Anorexia kills more people in the United States than any other mental health disorder.
One woman overcame Her battle with her eating disorder, Bulimia, by writing a book.
It started when she was a tender 13-year-old.
"I think what it came down to was just personal self worth and confidence," said Emily Estes. She battled bulemia for about 10 years and she won.
"For me it became a moment of I have to choose between life or death," Estes said.
She spent 3 months in a California treatment center for her eating disorder and time in outpatient care.
"Everytime I would go to a therapy session or my dietician, it was like they would tell me that I am what I want to be, that I deserve everything, that I am a good person. I was trying to believe that and I wanted to believe that," said Estes.
But it's the book that she created that led her to realize her self worth.
She cut out her negative thoughts by clipping sour messages in magazines and giving them a positive spin.
She called her book Affirming Me, Diminishing Ed. ED is short for eating disorder.
She was able diminish her eating disorder, but the struggle never ends for others.
Experts say anorexia is the leading cause of death of all mental health disorders.
Bulimia and binge eating are just as life threatening say experts.
"A lot of people think that in order for an eating disorder to be life threatening, it has to be very underweight status, a very physically presentable case but that's not actually true," said Crystal Zabka Belsky, Director of the Eating Disorder Program at OMNI Behavioral Health in Omaha.
"For someone with Bulimia, there is a lot of internal damage, with Binge Eating Disorder, a lot of internal damage. So someone can present very normal on the inside and be very detrimentally ill on the inside," Zabka Belsky added.
Eating disorders could affect anyone, male and female, across any age group. Zabka Belsky said men are less likely to seek help.
"We see a lot more middle aged women in their 40's 50's we are seeing a big growth in that area. The reason being, they are people who have had eating disorders for years and years and have never sought care," Zabka Belksy said.
Estes, a second year master student studying to be a dietician at UNL hopes her words encourage others to know they deserve every tomorrow.

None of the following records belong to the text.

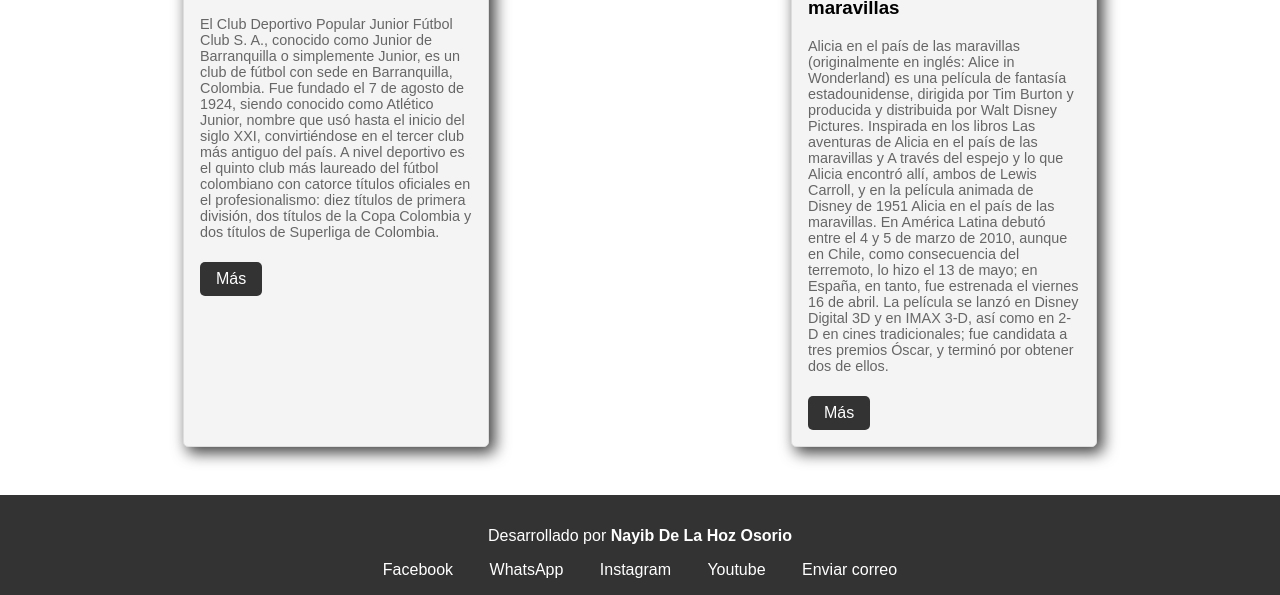
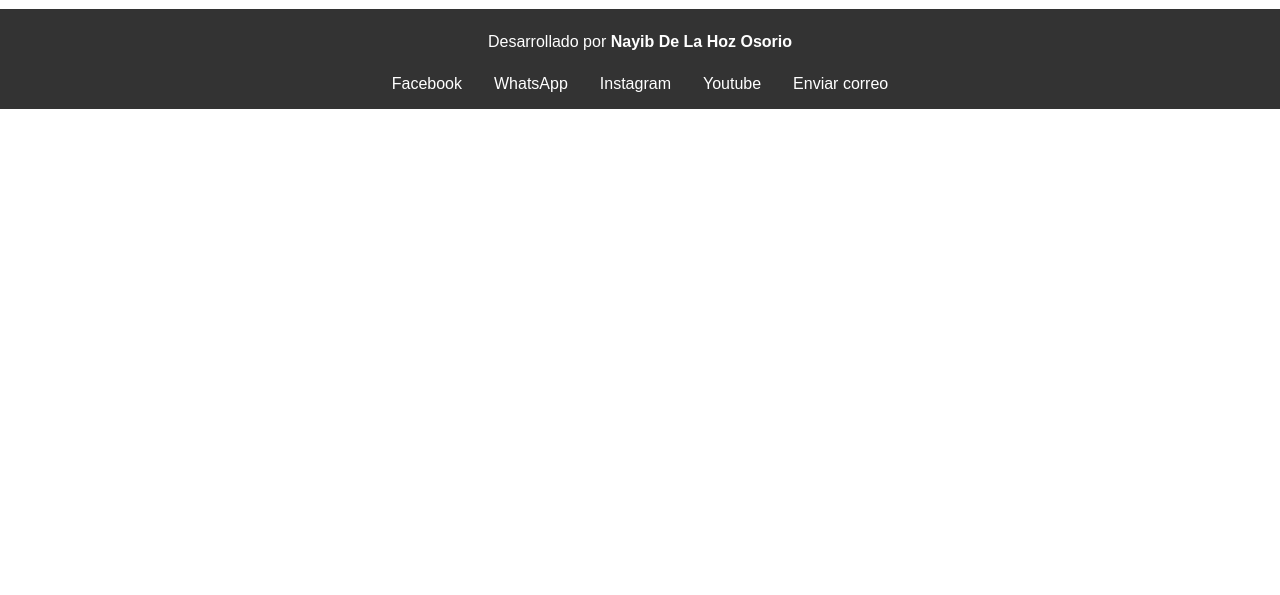
Before and after one commit to SirNayibDeLaHoz/actividad2, a plain HTML site: page index.html in a window 1280 px wide. Shown: the part 1466-2061 px from the top of the page. After the commit the page ends 1575 px from the top, so only its background shows below. Drawn offline with Linux system fonts and the light colour scheme.

Commit message:
Ajusta diseño responsive
Se realiza ajuste en cards y footer

```diff
--- a/index.html
+++ b/index.html
@@ -18,6 +18,7 @@
                 <li><a href="https://futbolparatodostv.net/">Futbol para todos</a></li>
                 <li><a href="https://intergolestv.com">Intergoles</a></li>
                 <li><a href="https://www.librefutboltv.com/">Libre Futbol</a></li>
+                <li><a href="https://www.flashscore.co/">Flash Score</a></li>
             </ul>
         </nav>
     </header>
--- a/styles.css
+++ b/styles.css
@@ -45,7 +45,7 @@ header {
     border-radius: 5px;
     margin: 1rem;
     padding: 1rem;
-    width: calc(25% - 2rem);
+    width: calc(20% - 2rem); /* Cambia el ancho para 4 tarjetas por fila */
     box-shadow: 0 2px 5px rgba(0,0,0,0.1);
     transition: transform 0.3s;
     -webkit-box-shadow: 19px 14px 25px 3px rgba(0, 0, 0, 0.75);
@@ -91,18 +91,21 @@ footer {
     background-color: #333;
     color: #fff;
     text-align: center;
-    padding: 1rem;
+    padding: 0.5rem;
 }
 
 .social-links {
     list-style: none;
     margin: 0;
     padding: 0;
+    display: flex;
+    flex-wrap: wrap; /* Permite que los elementos se envuelvan en pantallas pequeñas */
+    justify-content: center; /* Centra los elementos en la línea */
 }
 
 .social-links li {
     display: inline;
-    margin: 0 1rem;
+    margin: 0.5rem 1rem; /* Aumenta el margen superior e inferior */
 }
 
 .social-links a {
```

A candlelight vigil is taking place in honor of National Eating Disorder Awareness Week. The event will take place on Thursday, March 1st from 6 to 7 p.m. in the King of Kings Church educational center (11615 Street Omaha, Ne 68137). The event is free and open to the public.
This year's candlelight vigil will include a variety of special components including a book signing with Emily Estes.